» **About this exercise**: Could you print all the entries below exactly as they appear, omitting the pictures?

» **Data for this exercise**:
• • • • • • •

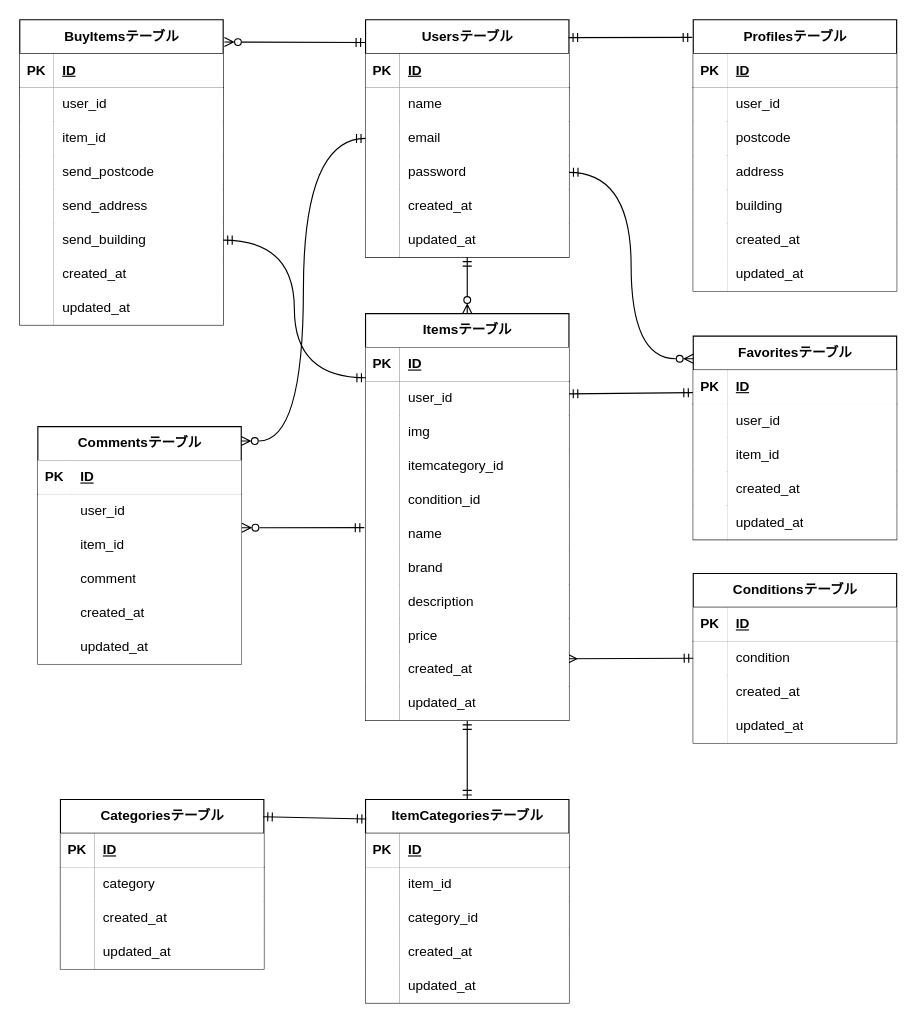
The draw.io diagram src/design/er.drawio in hisano-satomi/flea-market, before the edit. Source tidied: cells renumbered, new cells numbered last; positions are measured from the earlier drawing's top-left corner, leaving out a move shared by most shapes. Both pictures are drawn from the tidied source at 113%, with x=0, y=0 at pixel (19, 19).
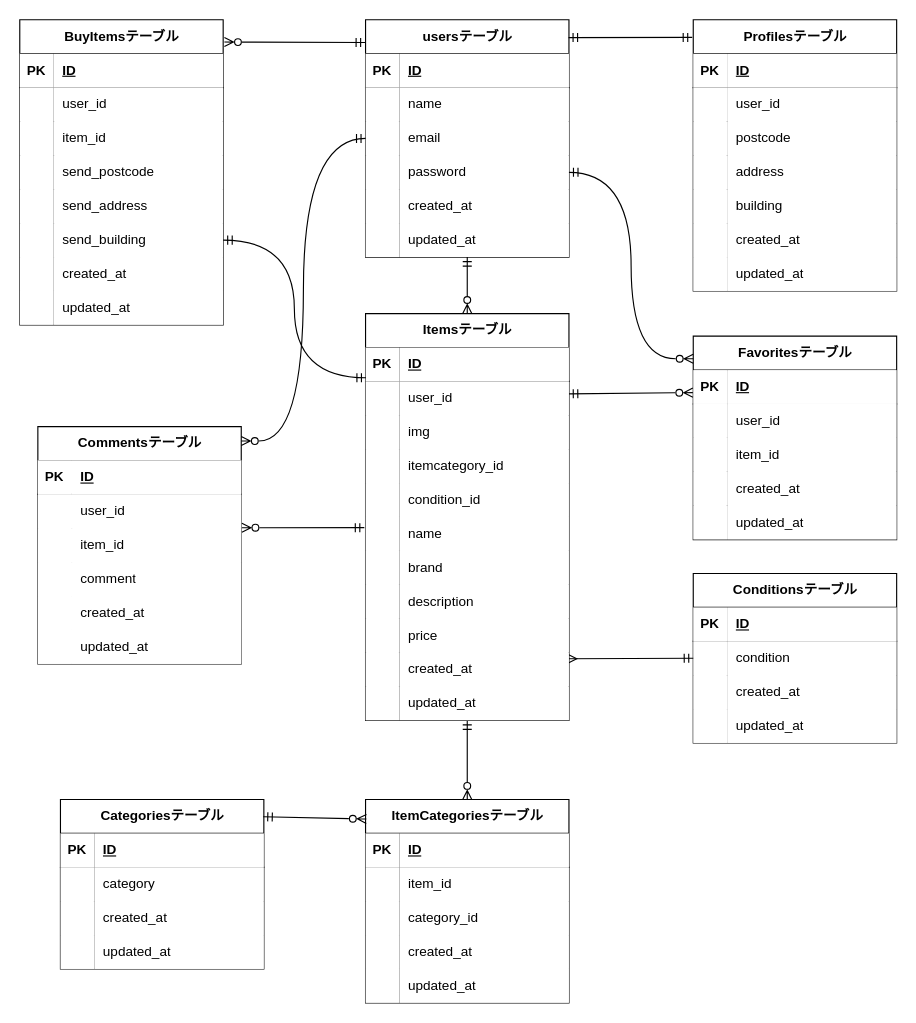
The same page after the edit.

Unchanged cells that the change refers to:
```xml
<mxCell id="47" style="shape=tableRow;horizontal=0;startSize=0;swimlaneHead=0;swimlaneBody=0;fillColor=none;points=[[0,0.5],[1,0.5]];portConstraint=eastwest;top=0;left=0;right=0;bottom=1;" parent="46" vertex="1">
  <mxGeometry y="30" width="180" height="30" as="geometry" />
</mxCell>
<mxCell id="62" value="Categoriesテーブル" style="shape=table;startSize=30;childLayout=tableLayout;rowLines=0;fontStyle=1;align=center;html=1;" parent="1" vertex="1">
  <mxGeometry x="36" y="690" width="180" height="150" as="geometry" />
</mxCell>
<mxCell id="75" value="ItemCategoriesテーブル" style="shape=table;startSize=30;childLayout=tableLayout;rowLines=0;fontStyle=1;align=center;html=1;" parent="1" vertex="1">
  <mxGeometry x="306" y="690" width="180" height="180" as="geometry" />
</mxCell>
<mxCell id="155" value="Itemsテーブル" style="shape=table;startSize=30;childLayout=tableLayout;rowLines=0;fontStyle=1;align=center;html=1;" parent="1" vertex="1">
  <mxGeometry x="306" y="260" width="180" height="360" as="geometry" />
</mxCell>
<mxCell id="159" style="shape=tableRow;horizontal=0;startSize=0;swimlaneHead=0;swimlaneBody=0;fillColor=none;points=[[0,0.5],[1,0.5]];portConstraint=eastwest;top=0;left=0;right=0;bottom=0;" parent="155" vertex="1">
  <mxGeometry y="60" width="180" height="30" as="geometry" />
</mxCell>
```

What changed in the source:
```diff
@@
-    <mxCell id="2" value="Usersテーブル" style="shape=table;startSize=30;childLayout=tableLayout;rowLines=0;fontStyle=1;align=center;html=1;" parent="1" vertex="1">
+    <mxCell id="2" value="usersテーブル" style="shape=table;startSize=30;childLayout=tableLayout;rowLines=0;fontStyle=1;align=center;html=1;" parent="1" vertex="1">
       <mxGeometry x="306" width="180" height="210" as="geometry" />
     </mxCell>
@@
-    <mxCell id="126" style="fontSize=12;html=1;endArrow=ERmandOne;startArrow=ERmandOne;entryX=0.999;entryY=0.369;entryDx=0;entryDy=0;entryPerimeter=0;exitX=-0.002;exitY=0.665;exitDx=0;exitDy=0;exitPerimeter=0;" parent="1" edge="1" source="47" target="159">
+    <mxCell id="126" style="fontSize=12;html=1;endArrow=ERmandOne;startArrow=ERzeroToMany;entryX=0.999;entryY=0.369;entryDx=0;entryDy=0;entryPerimeter=0;exitX=-0.002;exitY=0.665;exitDx=0;exitDy=0;exitPerimeter=0;startFill=0;" parent="1" edge="1" source="47" target="159">
       <mxGeometry relative="1" as="geometry" />
     </mxCell>
-    <mxCell id="127" style="fontSize=12;html=1;endArrow=ERmandOne;startArrow=ERmandOne;entryX=0.997;entryY=0.102;entryDx=0;entryDy=0;entryPerimeter=0;startFill=0;exitX=0.004;exitY=0.096;exitDx=0;exitDy=0;exitPerimeter=0;" parent="1" edge="1" source="75" target="62">
+    <mxCell id="127" style="fontSize=12;html=1;endArrow=ERmandOne;startArrow=ERzeroToMany;entryX=0.997;entryY=0.102;entryDx=0;entryDy=0;entryPerimeter=0;startFill=0;exitX=0.004;exitY=0.096;exitDx=0;exitDy=0;exitPerimeter=0;" parent="1" edge="1" source="75" target="62">
       <mxGeometry relative="1" as="geometry" />
     </mxCell>
-    <mxCell id="128" style="fontSize=12;html=1;endArrow=ERmandOne;startArrow=ERmandOne;exitX=0.5;exitY=0;exitDx=0;exitDy=0;entryX=0.5;entryY=1;entryDx=0;entryDy=0;" parent="1" edge="1" source="75" target="155">
+    <mxCell id="128" style="fontSize=12;html=1;endArrow=ERmandOne;startArrow=ERzeroToMany;exitX=0.5;exitY=0;exitDx=0;exitDy=0;entryX=0.5;entryY=1;entryDx=0;entryDy=0;startFill=0;" parent="1" edge="1" source="75" target="155">
       <mxGeometry relative="1" as="geometry" />
     </mxCell>
```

• • • • • • •

» **Completed task**:
The draw.io diagram src/design/er.drawio in hisano-satomi/flea-market, before the edit. Source tidied: cells renumbered, new cells numbered last; positions are measured from the earlier drawing's top-left corner, leaving out a move shared by most shapes. Both pictures are drawn from the tidied source at 113%, with x=0, y=0 at pixel (19, 19).
The same page after the edit.

Unchanged cells that the change refers to:
```xml
<mxCell id="47" style="shape=tableRow;horizontal=0;startSize=0;swimlaneHead=0;swimlaneBody=0;fillColor=none;points=[[0,0.5],[1,0.5]];portConstraint=eastwest;top=0;left=0;right=0;bottom=1;" parent="46" vertex="1">
  <mxGeometry y="30" width="180" height="30" as="geometry" />
</mxCell>
<mxCell id="62" value="Categoriesテーブル" style="shape=table;startSize=30;childLayout=tableLayout;rowLines=0;fontStyle=1;align=center;html=1;" parent="1" vertex="1">
  <mxGeometry x="36" y="690" width="180" height="150" as="geometry" />
</mxCell>
<mxCell id="75" value="ItemCategoriesテーブル" style="shape=table;startSize=30;childLayout=tableLayout;rowLines=0;fontStyle=1;align=center;html=1;" parent="1" vertex="1">
  <mxGeometry x="306" y="690" width="180" height="180" as="geometry" />
</mxCell>
<mxCell id="155" value="Itemsテーブル" style="shape=table;startSize=30;childLayout=tableLayout;rowLines=0;fontStyle=1;align=center;html=1;" parent="1" vertex="1">
  <mxGeometry x="306" y="260" width="180" height="360" as="geometry" />
</mxCell>
<mxCell id="159" style="shape=tableRow;horizontal=0;startSize=0;swimlaneHead=0;swimlaneBody=0;fillColor=none;points=[[0,0.5],[1,0.5]];portConstraint=eastwest;top=0;left=0;right=0;bottom=0;" parent="155" vertex="1">
  <mxGeometry y="60" width="180" height="30" as="geometry" />
</mxCell>
```

What changed in the source:
```diff
@@
-    <mxCell id="2" value="Usersテーブル" style="shape=table;startSize=30;childLayout=tableLayout;rowLines=0;fontStyle=1;align=center;html=1;" parent="1" vertex="1">
+    <mxCell id="2" value="usersテーブル" style="shape=table;startSize=30;childLayout=tableLayout;rowLines=0;fontStyle=1;align=center;html=1;" parent="1" vertex="1">
       <mxGeometry x="306" width="180" height="210" as="geometry" />
     </mxCell>
@@
-    <mxCell id="126" style="fontSize=12;html=1;endArrow=ERmandOne;startArrow=ERmandOne;entryX=0.999;entryY=0.369;entryDx=0;entryDy=0;entryPerimeter=0;exitX=-0.002;exitY=0.665;exitDx=0;exitDy=0;exitPerimeter=0;" parent="1" edge="1" source="47" target="159">
+    <mxCell id="126" style="fontSize=12;html=1;endArrow=ERmandOne;startArrow=ERzeroToMany;entryX=0.999;entryY=0.369;entryDx=0;entryDy=0;entryPerimeter=0;exitX=-0.002;exitY=0.665;exitDx=0;exitDy=0;exitPerimeter=0;startFill=0;" parent="1" edge="1" source="47" target="159">
       <mxGeometry relative="1" as="geometry" />
     </mxCell>
-    <mxCell id="127" style="fontSize=12;html=1;endArrow=ERmandOne;startArrow=ERmandOne;entryX=0.997;entryY=0.102;entryDx=0;entryDy=0;entryPerimeter=0;startFill=0;exitX=0.004;exitY=0.096;exitDx=0;exitDy=0;exitPerimeter=0;" parent="1" edge="1" source="75" target="62">
+    <mxCell id="127" style="fontSize=12;html=1;endArrow=ERmandOne;startArrow=ERzeroToMany;entryX=0.997;entryY=0.102;entryDx=0;entryDy=0;entryPerimeter=0;startFill=0;exitX=0.004;exitY=0.096;exitDx=0;exitDy=0;exitPerimeter=0;" parent="1" edge="1" source="75" target="62">
       <mxGeometry relative="1" as="geometry" />
     </mxCell>
-    <mxCell id="128" style="fontSize=12;html=1;endArrow=ERmandOne;startArrow=ERmandOne;exitX=0.5;exitY=0;exitDx=0;exitDy=0;entryX=0.5;entryY=1;entryDx=0;entryDy=0;" parent="1" edge="1" source="75" target="155">
+    <mxCell id="128" style="fontSize=12;html=1;endArrow=ERmandOne;startArrow=ERzeroToMany;exitX=0.5;exitY=0;exitDx=0;exitDy=0;entryX=0.5;entryY=1;entryDx=0;entryDy=0;startFill=0;" parent="1" edge="1" source="75" target="155">
       <mxGeometry relative="1" as="geometry" />
     </mxCell>
```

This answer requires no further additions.